To call Chicago’s Catch Fish & Chicken “modest” would be an understatement.
Situated in a former Subway in a busy strip mall in far north Fort Worth, it has only a few tables and, after being open for two months, doesn’t yet have a neon sign — which is actually a refreshing break from the garishness of the rest of the shopping strip.
But the place — which indeed originated in Chicago, where Chicago’s Catch was founded by six brothers — is generating some buzz in this ever-growing section of Tarrant, largely because of its food. It’s the kind of place where the offerings are displayed in large pictures on the wall; there’s also a printed, takeout menu that’s a little easier to process. Despite the “Fish & Chicken” part of the name, burgers and sandwiches are most prominently displayed on the print menu.
But we were interested in the fish and chicken, especially after being told that the catfish has been the most popular thing on the menu. We ordered it in the seafood combo version ($9.99), which comprises two pieces of fish, four battered shrimp and fries or coleslaw. Don’t let the fast-food vibe fool you; we were told, accurately, that this would take about 15 minutes to prepare.
The catfish came in two large fillets, flaky and well-seasoned (the restaurant uses a lemon pepper that gives a citrus tang to a lot of its items) and generous for the price. The shrimp, in a crunchy, tempura-style batter but more buttery, was unusually elongated — the straightest shrimp we’ve ever seen — but while the batter was good, the shrimp got a little lost in their cocoons.
The crinkle-cut fries weren’t housemade, but they had perfect crunchy-on-the-outside/soft on the inside texture, and the lemon-pepper seasoning made them addictive. A couple of pieces of garlic toast were more garlic than toast, and while that might please some people, it made my dining companion give up on them after a couple of bites.
We did a two-piece fried chicken, leg and thigh, $3.99 with fries or coleslaw included in that price.

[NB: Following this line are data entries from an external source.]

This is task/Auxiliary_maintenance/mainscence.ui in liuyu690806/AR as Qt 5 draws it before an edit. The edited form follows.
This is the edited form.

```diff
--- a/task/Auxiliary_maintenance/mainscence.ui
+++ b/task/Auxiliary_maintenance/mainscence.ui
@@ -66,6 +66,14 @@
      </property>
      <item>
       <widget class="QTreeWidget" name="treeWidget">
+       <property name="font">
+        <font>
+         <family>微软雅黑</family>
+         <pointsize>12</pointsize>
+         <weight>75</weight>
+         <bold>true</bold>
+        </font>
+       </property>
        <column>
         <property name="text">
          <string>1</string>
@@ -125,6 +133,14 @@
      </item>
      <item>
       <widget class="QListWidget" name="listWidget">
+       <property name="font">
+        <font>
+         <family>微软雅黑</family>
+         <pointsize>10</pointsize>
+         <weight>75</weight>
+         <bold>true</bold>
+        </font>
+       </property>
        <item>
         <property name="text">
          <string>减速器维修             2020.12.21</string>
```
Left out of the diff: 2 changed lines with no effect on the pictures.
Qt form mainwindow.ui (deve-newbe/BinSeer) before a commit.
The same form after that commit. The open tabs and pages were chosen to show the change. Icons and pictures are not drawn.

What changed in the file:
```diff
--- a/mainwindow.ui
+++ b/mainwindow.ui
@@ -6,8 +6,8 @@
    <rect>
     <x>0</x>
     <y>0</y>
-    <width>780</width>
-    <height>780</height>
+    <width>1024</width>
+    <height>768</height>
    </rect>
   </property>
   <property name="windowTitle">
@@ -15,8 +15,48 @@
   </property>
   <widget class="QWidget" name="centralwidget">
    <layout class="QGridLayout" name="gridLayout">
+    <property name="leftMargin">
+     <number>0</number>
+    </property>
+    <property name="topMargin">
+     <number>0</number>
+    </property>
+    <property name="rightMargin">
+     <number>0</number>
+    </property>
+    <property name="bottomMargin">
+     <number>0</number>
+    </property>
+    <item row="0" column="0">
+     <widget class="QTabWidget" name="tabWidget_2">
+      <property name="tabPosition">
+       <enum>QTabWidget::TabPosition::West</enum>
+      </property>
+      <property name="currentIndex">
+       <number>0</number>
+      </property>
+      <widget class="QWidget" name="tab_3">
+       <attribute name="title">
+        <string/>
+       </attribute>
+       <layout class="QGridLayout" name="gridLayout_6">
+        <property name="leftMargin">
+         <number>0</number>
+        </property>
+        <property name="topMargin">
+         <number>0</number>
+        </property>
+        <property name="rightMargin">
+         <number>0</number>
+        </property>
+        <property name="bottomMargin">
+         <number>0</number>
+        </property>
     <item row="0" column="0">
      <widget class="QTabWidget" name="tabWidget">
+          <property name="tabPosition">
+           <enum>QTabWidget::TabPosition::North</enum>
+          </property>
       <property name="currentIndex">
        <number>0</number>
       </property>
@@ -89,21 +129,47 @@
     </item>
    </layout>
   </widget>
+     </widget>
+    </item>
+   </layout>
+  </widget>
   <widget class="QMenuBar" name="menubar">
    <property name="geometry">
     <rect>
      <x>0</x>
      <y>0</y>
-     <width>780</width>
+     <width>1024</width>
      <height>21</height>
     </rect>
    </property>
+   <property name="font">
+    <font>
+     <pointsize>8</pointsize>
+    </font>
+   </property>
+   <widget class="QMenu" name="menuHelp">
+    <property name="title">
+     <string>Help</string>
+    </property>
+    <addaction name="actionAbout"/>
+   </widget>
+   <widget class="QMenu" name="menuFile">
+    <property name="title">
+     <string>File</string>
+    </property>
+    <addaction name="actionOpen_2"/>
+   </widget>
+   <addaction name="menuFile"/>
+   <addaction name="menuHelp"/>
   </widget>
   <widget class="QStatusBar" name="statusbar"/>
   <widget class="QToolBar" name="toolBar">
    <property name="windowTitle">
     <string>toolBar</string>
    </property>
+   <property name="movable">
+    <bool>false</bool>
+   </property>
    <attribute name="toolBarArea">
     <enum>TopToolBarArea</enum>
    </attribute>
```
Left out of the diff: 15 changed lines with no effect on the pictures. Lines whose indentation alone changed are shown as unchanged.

The chicken was close to perfect, a crunchy dark-gold crust leading to tender meat. The only quibble was that some areas of the thigh were overseasoned, to the point of being a little too salty. But the chicken is still calling us back. The coleslaw, which came in small prepackaged containers, was about as ordinary as it gets.
On another visit, we tried the Chicago beef sandwich ($4.99 or $6.99 for a combo), a sub/grinder-style sandwich that benefited greatly from a minimalist hot giardiniera sauce (in this case largely consisting of pickled peppers and carrots) that gave it a pleasant spiciness. Even though there was a liberal amount of beef, it was almost overwhelmed by the bread, as if the Subway that used to occupy the space was haunting Chicago’s Catch.
The menu also includes nine other sandwich items; we’ll return to check out the Chicago-style hot dogs, as well as the crispy Philly chicken sandwich one of the employees recommended. We’re also curious about the burger menu, which has seven choices, including such offbeat offerings as a “Godfather” burger (Chicago beef, American cheese, cheese sauce and giardiniera sauce) and a gyro burger.
There is a turkey burger, but there is not much on the menu for vegetarians other than a few sides. Because Chicago’s Catch is small, takeout business was brisk during both of our visits, but this place takes its time, so calling ahead is a good idea. If you’re a tea drinker, be aware that as of our visits, Chicago’s Catch did not yet offer iced tea.
During a lunchtime visit, all the tables were occupied and a tabloid-TV show blared — not the best thing for comfortable dining, although the pregnant mom-vs.-deadbeat dad content did have some diners’ attention.
All that volume was unpleasant and unnecessary; Chicago’s Catch is a place where the food does perfectly fine speaking for itself.
CHICAGO’S CATCH FISH & CHICKEN
8653 N. Beach St., No. 205
10 a.m.-10 p.m. Monday-Saturday, 11 a.m.-10 p.m. Sunday